Replacing Dress to Impress with Dress to RespectMGR Accounting Recruiters in
This past month we had an industrial employer interviewing for an accounting position at their corporate headquarters. Several candidates were lined up to interview, and the employer felt that all were qualified to perform the technical duties that were required. One of the interesting comments that the employer had though was that the candidates had not dressed professionally. They had dressed casually for the interview instead.
Since the employer is in an industrial field, they did consider the fact that the candidates may have expected a more casual dress code at the company. However, the comment from the employer was, “They didn’t care enough to dress for the interview.” This brings me to the point for this blog…
While workplaces have become more accepting of casual dress, there are still many employers that consider it a sign of respect to dress professionally for the interview. Logic may lead you to believe that it wouldn’t be necessary to dress differently for the interview than you would dress to perform the actual job, but unfortunately human nature doesn’t work that way in many cases. Some of the beliefs employers have about the interview process are:

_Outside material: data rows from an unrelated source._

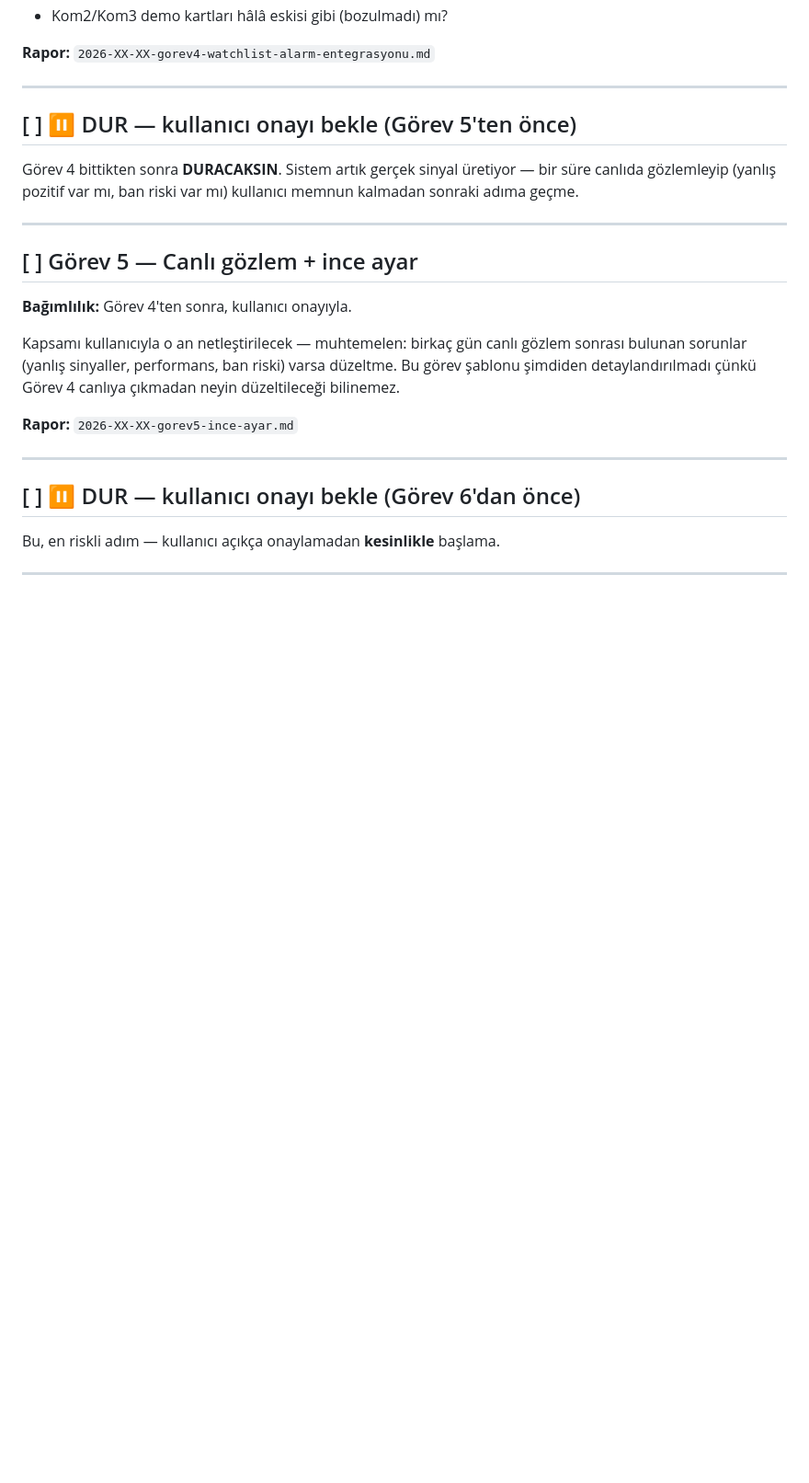
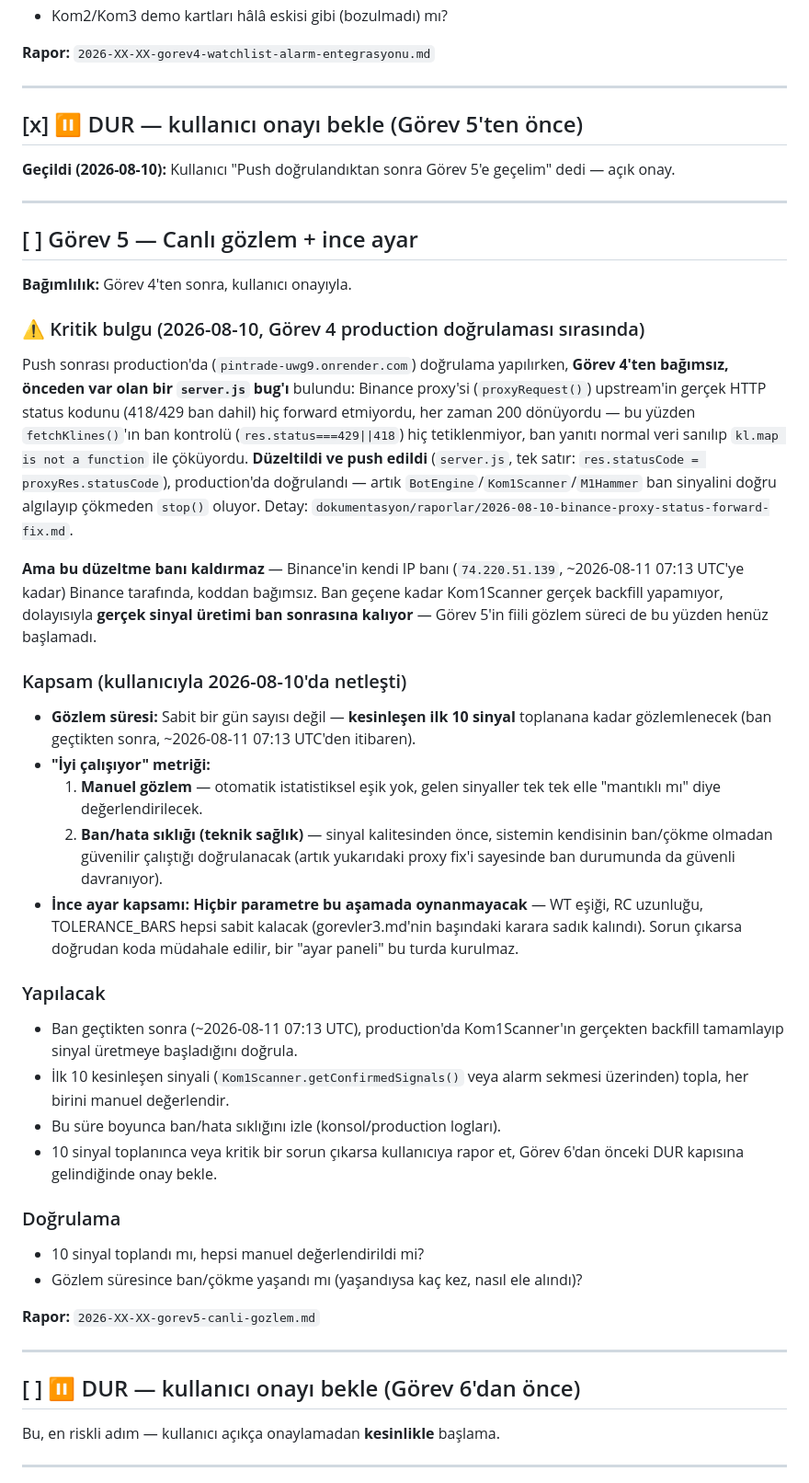
Before and after one commit to sresul82/Pintrade, a Markdown page: dokumentasyon/gorevler/gorevler3.md, the part around the change. Shown at 92% size. Drawn GitHub-style; blank space fills up the shorter version.

```diff
--- a/dokumentasyon/gorevler/gorevler3.md
+++ b/dokumentasyon/gorevler/gorevler3.md
@@ -140,9 +140,9 @@ Görev 3 bittikten sonra **DURACAKSIN**. Görev 4, sinyali gerçekten Watchlist'
 
 ---
 
-## [ ] ⏸ DUR — kullanıcı onayı bekle (Görev 5'ten önce)
+## [x] ⏸ DUR — kullanıcı onayı bekle (Görev 5'ten önce)
 
-Görev 4 bittikten sonra **DURACAKSIN**. Sistem artık gerçek sinyal üretiyor — bir süre canlıda gözlemleyip (yanlış pozitif var mı, ban riski var mı) kullanıcı memnun kalmadan sonraki adıma geçme.
+**Geçildi (2026-08-10):** Kullanıcı "Push doğrulandıktan sonra Görev 5'e geçelim" dedi — açık onay.
 
 ---
 
@@ -150,9 +150,57 @@ Görev 4 bittikten sonra **DURACAKSIN**. Sistem artık gerçek sinyal üretiyor
 
 **Bağımlılık:** Görev 4'ten sonra, kullanıcı onayıyla.
 
-Kapsamı kullanıcıyla o an netleştirilecek — muhtemelen: birkaç gün canlı gözlem sonrası bulunan sorunlar (yanlış sinyaller, performans, ban riski) varsa düzeltme. Bu görev şablonu şimdiden detaylandırılmadı çünkü Görev 4 canlıya çıkmadan neyin düzeltileceği bilinemez.
+### ⚠️ Kritik bulgu (2026-08-10, Görev 4 production doğrulaması sırasında)
 
-**Rapor:** `2026-XX-XX-gorev5-ince-ayar.md`
+Push sonrası production'da (`pintrade-uwg9.onrender.com`) doğrulama yapılırken,
+**Görev 4'ten bağımsız, önceden var olan bir `server.js` bug'ı** bulundu:
+Binance proxy'si (`proxyRequest()`) upstream'in gerçek HTTP status kodunu
+(418/429 ban dahil) hiç forward etmiyordu, her zaman 200 dönüyordu — bu yüzden
+`fetchKlines()`'ın ban kontrolü (`res.status===429||418`) hiç tetiklenmiyor,
+ban yanıtı normal veri sanılıp `kl.map is not a function` ile çöküyordu.
+**Düzeltildi ve push edildi** (`server.js`, tek satır: `res.statusCode = proxyRes.statusCode`),
+production'da doğrulandı — artık `BotEngine`/`Kom1Scanner`/`M1Hammer` ban
+sinyalini doğru algılayıp çökmeden `stop()` oluyor. Detay:
+`dokumentasyon/raporlar/2026-08-10-binance-proxy-status-forward-fix.md`.
+
+**Ama bu düzeltme banı kaldırmaz** — Binance'in kendi IP banı (`74.220.51.139`,
+~2026-08-11 07:13 UTC'ye kadar) Binance tarafında, koddan bağımsız. Ban
+geçene kadar Kom1Scanner gerçek backfill yapamıyor, dolayısıyla **gerçek
+sinyal üretimi ban sonrasına kalıyor** — Görev 5'in fiili gözlem süreci de
+bu yüzden henüz başlamadı.
+
+### Kapsam (kullanıcıyla 2026-08-10'da netleşti)
+
+- **Gözlem süresi:** Sabit bir gün sayısı değil — **kesinleşen ilk 10 sinyal**
+  toplanana kadar gözlemlenecek (ban geçtikten sonra, ~2026-08-11 07:13 UTC'den
+  itibaren).
+- **"İyi çalışıyor" metriği:**
+  1. **Manuel gözlem** — otomatik istatistiksel eşik yok, gelen sinyaller tek
+     tek elle "mantıklı mı" diye değerlendirilecek.
+  2. **Ban/hata sıklığı (teknik sağlık)** — sinyal kalitesinden önce, sistemin
+     kendisinin ban/çökme olmadan güvenilir çalıştığı doğrulanacak (artık
+     yukarıdaki proxy fix'i sayesinde ban durumunda da güvenli davranıyor).
+- **İnce ayar kapsamı:** **Hiçbir parametre bu aşamada oynanmayacak** — WT
+  eşiği, RC uzunluğu, TOLERANCE_BARS hepsi sabit kalacak (gorevler3.md'nin
+  başındaki karara sadık kalındı). Sorun çıkarsa doğrudan koda müdahale
+  edilir, bir "ayar paneli" bu turda kurulmaz.
+
+### Yapılacak
+
+- Ban geçtikten sonra (~2026-08-11 07:13 UTC), production'da Kom1Scanner'ın
+  gerçekten backfill tamamlayıp sinyal üretmeye başladığını doğrula.
+- İlk 10 kesinleşen sinyali (`Kom1Scanner.getConfirmedSignals()` veya alarm
+  sekmesi üzerinden) topla, her birini manuel değerlendir.
+- Bu süre boyunca ban/hata sıklığını izle (konsol/production logları).
+- 10 sinyal toplanınca veya kritik bir sorun çıkarsa kullanıcıya rapor et,
+  Görev 6'dan önceki DUR kapısına gelindiğinde onay bekle.
+
+### Doğrulama
+
+- 10 sinyal toplandı mı, hepsi manuel değerlendirildi mi?
+- Gözlem süresince ban/çökme yaşandı mı (yaşandıysa kaç kez, nasıl ele alındı)?
+
+**Rapor:** `2026-XX-XX-gorev5-canli-gozlem.md`
 
 ---
 
```
Also changed, not shown: dokumentasyon/gorevler/gorevler-durum-ozeti.md (+14 -4 lines), dokumentasyon/raporlar/2026-08-10-binance-proxy-status-forward-fix.md (added, +82 -0 lines).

- Candidates never try to impress you more than when they are interviewing
- The level of the candidate’s desire to work at the company is a sign of who may work harder and stay longer with the employer
Therefore, when a candidate doesn’t dress at the level that the employer was expecting for the interview, the employer frequently takes it as a sign of a low level of interest in the position. And a candidate that ‘could take it or leave it’ generally is not the one that gets the offer from the employer, even if those aren’t their true feelings about the opportunity.
In a nutshell, how you dress for the interview is a sign of respect to the interviewer as well as a sign of how interested you are in the position. Make sure that your appearance is conveying the message that you wish to convey in the interview.
Until next time, I wish you the best in your job search.
Mark Goldman CPA